━━ STORED DATA

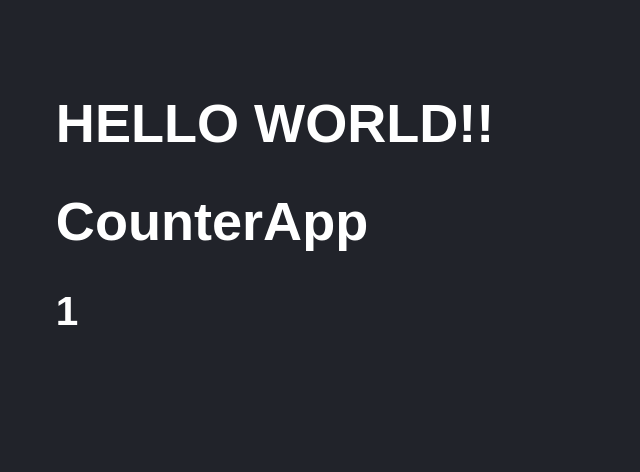
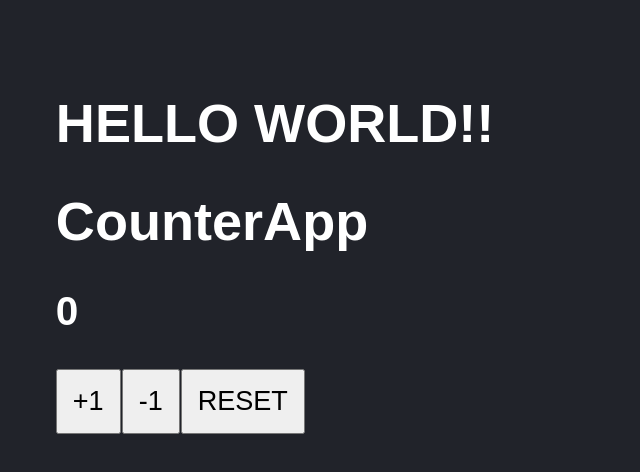
Before and after one commit to alanlasco/curso-fh, a React (Vite) app in the folder counter-app/: page / in a window 1280 px wide. Shown: the top 472 px of the page, without its empty margins (0-640 px from the left). Built offline with nearby package versions, Linux system fonts and the light colour scheme.

Commit message:
simple counter app

```diff
--- a/counter-app/src/CounterApp.jsx
+++ b/counter-app/src/CounterApp.jsx
@@ -1,10 +1,27 @@
+import { useState } from "react";
+
 import PropTypes from "prop-types";
 
 export const CounterApp = ({ value }) => {
+  const [counter, setCounter] = useState(value);
+  const handleAdd = () => {
+    setCounter(counter + 1);
+  };
+  const handleSubstract = () => {
+    setCounter(counter - 1);
+  };
+  const handleReset = () => {
+    setCounter(value);
+  };
+
   return (
     <>
       <h1>CounterApp</h1>
-      <h2>{value}</h2>
+      <h2>{counter}</h2>
+
+      <button onClick={handleAdd}>+1</button>
+      <button onClick={handleSubstract}>-1</button>
+      <button onClick={handleReset}>RESET</button>
     </>
   );
 };
--- a/counter-app/src/index.css
+++ b/counter-app/src/index.css
@@ -6,3 +6,10 @@
     font-size: 1.3rem;
     padding: 1em;
 }
+
+button {
+    padding: 15px;
+    font-size: 1.3rem;
+    cursor: pointer;
+    margin-right: 1px;
+}
--- a/counter-app/src/main.jsx
+++ b/counter-app/src/main.jsx
@@ -9,6 +9,6 @@
   <React.StrictMode>
     <App />
     {/* <FirstApp name="alan" surname="lasco" /> */}
-    <CounterApp value={1} />
+    <CounterApp value={0} />
   </React.StrictMode>
 );
```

━━━━

TASK STATEMENT:
Line by line, return the listing above exactly, leaving out its pictures.

SOLUTION FOR THIS TASK:
Before and after one commit to alanlasco/curso-fh, a React (Vite) app in the folder counter-app/: page / in a window 1280 px wide. Shown: the top 472 px of the page, without its empty margins (0-640 px from the left). Built offline with nearby package versions, Linux system fonts and the light colour scheme.

Commit message:
simple counter app

```diff
--- a/counter-app/src/CounterApp.jsx
+++ b/counter-app/src/CounterApp.jsx
@@ -1,10 +1,27 @@
+import { useState } from "react";
+
 import PropTypes from "prop-types";
 
 export const CounterApp = ({ value }) => {
+  const [counter, setCounter] = useState(value);
+  const handleAdd = () => {
+    setCounter(counter + 1);
+  };
+  const handleSubstract = () => {
+    setCounter(counter - 1);
+  };
+  const handleReset = () => {
+    setCounter(value);
+  };
+
   return (
     <>
       <h1>CounterApp</h1>
-      <h2>{value}</h2>
+      <h2>{counter}</h2>
+
+      <button onClick={handleAdd}>+1</button>
+      <button onClick={handleSubstract}>-1</button>
+      <button onClick={handleReset}>RESET</button>
     </>
   );
 };
--- a/counter-app/src/index.css
+++ b/counter-app/src/index.css
@@ -6,3 +6,10 @@
     font-size: 1.3rem;
     padding: 1em;
 }
+
+button {
+    padding: 15px;
+    font-size: 1.3rem;
+    cursor: pointer;
+    margin-right: 1px;
+}
--- a/counter-app/src/main.jsx
+++ b/counter-app/src/main.jsx
@@ -9,6 +9,6 @@
   <React.StrictMode>
     <App />
     {/* <FirstApp name="alan" surname="lasco" /> */}
-    <CounterApp value={1} />
+    <CounterApp value={0} />
   </React.StrictMode>
 );
```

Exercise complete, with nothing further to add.